DIRECTIONS
The entries should be written out again exactly as they read.

##### MATERIAL TO PROCESS

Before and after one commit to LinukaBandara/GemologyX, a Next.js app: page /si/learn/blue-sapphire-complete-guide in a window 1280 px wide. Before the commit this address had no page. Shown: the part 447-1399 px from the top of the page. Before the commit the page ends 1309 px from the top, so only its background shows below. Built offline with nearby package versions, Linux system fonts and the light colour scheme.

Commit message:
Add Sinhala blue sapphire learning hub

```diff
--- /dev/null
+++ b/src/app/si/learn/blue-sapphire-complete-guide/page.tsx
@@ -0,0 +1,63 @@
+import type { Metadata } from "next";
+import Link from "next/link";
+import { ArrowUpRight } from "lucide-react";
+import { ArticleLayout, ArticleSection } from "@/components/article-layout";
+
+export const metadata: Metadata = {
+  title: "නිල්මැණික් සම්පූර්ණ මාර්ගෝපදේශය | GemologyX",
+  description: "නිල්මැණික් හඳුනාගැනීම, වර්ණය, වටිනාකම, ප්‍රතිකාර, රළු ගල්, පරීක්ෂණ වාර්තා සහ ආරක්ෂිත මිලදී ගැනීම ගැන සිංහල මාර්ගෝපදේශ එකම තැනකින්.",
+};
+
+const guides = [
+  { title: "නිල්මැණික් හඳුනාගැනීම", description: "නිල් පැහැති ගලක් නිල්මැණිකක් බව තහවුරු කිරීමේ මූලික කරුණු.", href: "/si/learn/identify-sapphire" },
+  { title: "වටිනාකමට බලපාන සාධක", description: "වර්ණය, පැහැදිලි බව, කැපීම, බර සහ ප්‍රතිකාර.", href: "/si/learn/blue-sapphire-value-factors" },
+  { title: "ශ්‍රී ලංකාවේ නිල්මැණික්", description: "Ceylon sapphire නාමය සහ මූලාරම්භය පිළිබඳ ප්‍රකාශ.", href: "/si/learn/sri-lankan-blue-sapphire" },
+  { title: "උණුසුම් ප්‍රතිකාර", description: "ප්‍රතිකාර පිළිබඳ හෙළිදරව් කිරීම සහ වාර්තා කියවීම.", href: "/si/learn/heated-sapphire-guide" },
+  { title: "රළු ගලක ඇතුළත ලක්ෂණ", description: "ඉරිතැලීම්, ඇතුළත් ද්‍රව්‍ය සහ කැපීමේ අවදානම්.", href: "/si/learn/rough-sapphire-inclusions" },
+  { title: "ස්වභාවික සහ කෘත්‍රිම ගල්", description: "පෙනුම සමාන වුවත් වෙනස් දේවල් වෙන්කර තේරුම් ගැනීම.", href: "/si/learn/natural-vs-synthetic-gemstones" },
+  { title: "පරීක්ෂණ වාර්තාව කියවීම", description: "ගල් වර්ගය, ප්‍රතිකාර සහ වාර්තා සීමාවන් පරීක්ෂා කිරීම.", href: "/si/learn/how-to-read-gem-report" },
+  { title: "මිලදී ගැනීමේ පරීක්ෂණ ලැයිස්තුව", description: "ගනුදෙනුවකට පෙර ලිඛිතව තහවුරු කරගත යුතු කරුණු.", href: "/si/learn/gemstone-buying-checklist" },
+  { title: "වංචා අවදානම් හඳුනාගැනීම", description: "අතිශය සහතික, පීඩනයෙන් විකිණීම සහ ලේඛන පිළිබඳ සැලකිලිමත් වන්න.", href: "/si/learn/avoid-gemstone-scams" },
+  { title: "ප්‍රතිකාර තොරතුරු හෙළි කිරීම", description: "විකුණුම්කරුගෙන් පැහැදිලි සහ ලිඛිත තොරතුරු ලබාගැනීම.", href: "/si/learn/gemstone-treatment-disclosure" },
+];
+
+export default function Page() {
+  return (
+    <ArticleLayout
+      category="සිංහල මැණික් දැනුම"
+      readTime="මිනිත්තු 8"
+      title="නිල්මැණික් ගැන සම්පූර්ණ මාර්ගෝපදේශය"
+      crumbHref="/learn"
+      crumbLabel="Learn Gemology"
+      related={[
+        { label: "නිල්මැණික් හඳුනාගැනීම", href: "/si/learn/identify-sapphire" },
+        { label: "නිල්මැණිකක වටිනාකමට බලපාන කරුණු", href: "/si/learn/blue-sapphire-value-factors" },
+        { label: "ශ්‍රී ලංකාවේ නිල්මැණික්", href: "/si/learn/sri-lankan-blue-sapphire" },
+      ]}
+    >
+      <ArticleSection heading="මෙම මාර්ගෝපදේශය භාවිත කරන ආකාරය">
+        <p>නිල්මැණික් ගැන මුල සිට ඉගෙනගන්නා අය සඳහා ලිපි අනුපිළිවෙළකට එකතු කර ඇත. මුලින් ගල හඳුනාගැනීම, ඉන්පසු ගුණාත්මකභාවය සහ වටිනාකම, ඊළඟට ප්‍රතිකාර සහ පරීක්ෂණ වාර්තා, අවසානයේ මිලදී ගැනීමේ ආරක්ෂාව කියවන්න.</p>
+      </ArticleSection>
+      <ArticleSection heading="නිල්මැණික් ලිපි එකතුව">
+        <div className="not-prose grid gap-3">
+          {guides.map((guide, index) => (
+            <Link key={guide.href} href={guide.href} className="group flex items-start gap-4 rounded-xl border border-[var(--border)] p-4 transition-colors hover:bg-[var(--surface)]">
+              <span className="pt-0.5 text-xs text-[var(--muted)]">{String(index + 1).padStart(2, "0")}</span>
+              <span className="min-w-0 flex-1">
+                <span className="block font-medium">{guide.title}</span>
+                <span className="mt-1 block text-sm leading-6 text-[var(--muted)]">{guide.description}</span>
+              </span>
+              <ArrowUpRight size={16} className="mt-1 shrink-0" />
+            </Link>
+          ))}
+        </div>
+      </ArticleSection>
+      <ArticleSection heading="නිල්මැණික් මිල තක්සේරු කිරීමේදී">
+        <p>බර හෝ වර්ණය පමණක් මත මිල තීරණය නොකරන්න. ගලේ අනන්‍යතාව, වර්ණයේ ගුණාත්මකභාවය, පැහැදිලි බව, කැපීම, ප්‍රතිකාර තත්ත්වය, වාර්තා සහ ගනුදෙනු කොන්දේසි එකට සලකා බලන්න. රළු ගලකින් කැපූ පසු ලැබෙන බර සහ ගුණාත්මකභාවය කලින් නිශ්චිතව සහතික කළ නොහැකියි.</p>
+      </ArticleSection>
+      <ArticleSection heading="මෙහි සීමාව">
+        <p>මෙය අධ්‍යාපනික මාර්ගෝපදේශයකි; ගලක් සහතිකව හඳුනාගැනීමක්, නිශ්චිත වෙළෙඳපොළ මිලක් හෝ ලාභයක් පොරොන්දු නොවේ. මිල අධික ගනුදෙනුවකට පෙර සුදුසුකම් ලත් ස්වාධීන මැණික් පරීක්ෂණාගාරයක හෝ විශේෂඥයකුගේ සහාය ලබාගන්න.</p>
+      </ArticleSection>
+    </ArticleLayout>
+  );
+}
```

##########

OUTPUT OF THE EXERCISE
Before and after one commit to LinukaBandara/GemologyX, a Next.js app: page /si/learn/blue-sapphire-complete-guide in a window 1280 px wide. Before the commit this address had no page. Shown: the part 447-1399 px from the top of the page. Before the commit the page ends 1309 px from the top, so only its background shows below. Built offline with nearby package versions, Linux system fonts and the light colour scheme.

Commit message:
Add Sinhala blue sapphire learning hub

```diff
--- /dev/null
+++ b/src/app/si/learn/blue-sapphire-complete-guide/page.tsx
@@ -0,0 +1,63 @@
+import type { Metadata } from "next";
+import Link from "next/link";
+import { ArrowUpRight } from "lucide-react";
+import { ArticleLayout, ArticleSection } from "@/components/article-layout";
+
+export const metadata: Metadata = {
+  title: "නිල්මැණික් සම්පූර්ණ මාර්ගෝපදේශය | GemologyX",
+  description: "නිල්මැණික් හඳුනාගැනීම, වර්ණය, වටිනාකම, ප්‍රතිකාර, රළු ගල්, පරීක්ෂණ වාර්තා සහ ආරක්ෂිත මිලදී ගැනීම ගැන සිංහල මාර්ගෝපදේශ එකම තැනකින්.",
+};
+
+const guides = [
+  { title: "නිල්මැණික් හඳුනාගැනීම", description: "නිල් පැහැති ගලක් නිල්මැණිකක් බව තහවුරු කිරීමේ මූලික කරුණු.", href: "/si/learn/identify-sapphire" },
+  { title: "වටිනාකමට බලපාන සාධක", description: "වර්ණය, පැහැදිලි බව, කැපීම, බර සහ ප්‍රතිකාර.", href: "/si/learn/blue-sapphire-value-factors" },
+  { title: "ශ්‍රී ලංකාවේ නිල්මැණික්", description: "Ceylon sapphire නාමය සහ මූලාරම්භය පිළිබඳ ප්‍රකාශ.", href: "/si/learn/sri-lankan-blue-sapphire" },
+  { title: "උණුසුම් ප්‍රතිකාර", description: "ප්‍රතිකාර පිළිබඳ හෙළිදරව් කිරීම සහ වාර්තා කියවීම.", href: "/si/learn/heated-sapphire-guide" },
+  { title: "රළු ගලක ඇතුළත ලක්ෂණ", description: "ඉරිතැලීම්, ඇතුළත් ද්‍රව්‍ය සහ කැපීමේ අවදානම්.", href: "/si/learn/rough-sapphire-inclusions" },
+  { title: "ස්වභාවික සහ කෘත්‍රිම ගල්", description: "පෙනුම සමාන වුවත් වෙනස් දේවල් වෙන්කර තේරුම් ගැනීම.", href: "/si/learn/natural-vs-synthetic-gemstones" },
+  { title: "පරීක්ෂණ වාර්තාව කියවීම", description: "ගල් වර්ගය, ප්‍රතිකාර සහ වාර්තා සීමාවන් පරීක්ෂා කිරීම.", href: "/si/learn/how-to-read-gem-report" },
+  { title: "මිලදී ගැනීමේ පරීක්ෂණ ලැයිස්තුව", description: "ගනුදෙනුවකට පෙර ලිඛිතව තහවුරු කරගත යුතු කරුණු.", href: "/si/learn/gemstone-buying-checklist" },
+  { title: "වංචා අවදානම් හඳුනාගැනීම", description: "අතිශය සහතික, පීඩනයෙන් විකිණීම සහ ලේඛන පිළිබඳ සැලකිලිමත් වන්න.", href: "/si/learn/avoid-gemstone-scams" },
+  { title: "ප්‍රතිකාර තොරතුරු හෙළි කිරීම", description: "විකුණුම්කරුගෙන් පැහැදිලි සහ ලිඛිත තොරතුරු ලබාගැනීම.", href: "/si/learn/gemstone-treatment-disclosure" },
+];
+
+export default function Page() {
+  return (
+    <ArticleLayout
+      category="සිංහල මැණික් දැනුම"
+      readTime="මිනිත්තු 8"
+      title="නිල්මැණික් ගැන සම්පූර්ණ මාර්ගෝපදේශය"
+      crumbHref="/learn"
+      crumbLabel="Learn Gemology"
+      related={[
+        { label: "නිල්මැණික් හඳුනාගැනීම", href: "/si/learn/identify-sapphire" },
+        { label: "නිල්මැණිකක වටිනාකමට බලපාන කරුණු", href: "/si/learn/blue-sapphire-value-factors" },
+        { label: "ශ්‍රී ලංකාවේ නිල්මැණික්", href: "/si/learn/sri-lankan-blue-sapphire" },
+      ]}
+    >
+      <ArticleSection heading="මෙම මාර්ගෝපදේශය භාවිත කරන ආකාරය">
+        <p>නිල්මැණික් ගැන මුල සිට ඉගෙනගන්නා අය සඳහා ලිපි අනුපිළිවෙළකට එකතු කර ඇත. මුලින් ගල හඳුනාගැනීම, ඉන්පසු ගුණාත්මකභාවය සහ වටිනාකම, ඊළඟට ප්‍රතිකාර සහ පරීක්ෂණ වාර්තා, අවසානයේ මිලදී ගැනීමේ ආරක්ෂාව කියවන්න.</p>
+      </ArticleSection>
+      <ArticleSection heading="නිල්මැණික් ලිපි එකතුව">
+        <div className="not-prose grid gap-3">
+          {guides.map((guide, index) => (
+            <Link key={guide.href} href={guide.href} className="group flex items-start gap-4 rounded-xl border border-[var(--border)] p-4 transition-colors hover:bg-[var(--surface)]">
+              <span className="pt-0.5 text-xs text-[var(--muted)]">{String(index + 1).padStart(2, "0")}</span>
+              <span className="min-w-0 flex-1">
+                <span className="block font-medium">{guide.title}</span>
+                <span className="mt-1 block text-sm leading-6 text-[var(--muted)]">{guide.description}</span>
+              </span>
+              <ArrowUpRight size={16} className="mt-1 shrink-0" />
+            </Link>
+          ))}
+        </div>
+      </ArticleSection>
+      <ArticleSection heading="නිල්මැණික් මිල තක්සේරු කිරීමේදී">
+        <p>බර හෝ වර්ණය පමණක් මත මිල තීරණය නොකරන්න. ගලේ අනන්‍යතාව, වර්ණයේ ගුණාත්මකභාවය, පැහැදිලි බව, කැපීම, ප්‍රතිකාර තත්ත්වය, වාර්තා සහ ගනුදෙනු කොන්දේසි එකට සලකා බලන්න. රළු ගලකින් කැපූ පසු ලැබෙන බර සහ ගුණාත්මකභාවය කලින් නිශ්චිතව සහතික කළ නොහැකියි.</p>
+      </ArticleSection>
+      <ArticleSection heading="මෙහි සීමාව">
+        <p>මෙය අධ්‍යාපනික මාර්ගෝපදේශයකි; ගලක් සහතිකව හඳුනාගැනීමක්, නිශ්චිත වෙළෙඳපොළ මිලක් හෝ ලාභයක් පොරොන්දු නොවේ. මිල අධික ගනුදෙනුවකට පෙර සුදුසුකම් ලත් ස්වාධීන මැණික් පරීක්ෂණාගාරයක හෝ විශේෂඥයකුගේ සහාය ලබාගන්න.</p>
+      </ArticleSection>
+    </ArticleLayout>
+  );
+}
```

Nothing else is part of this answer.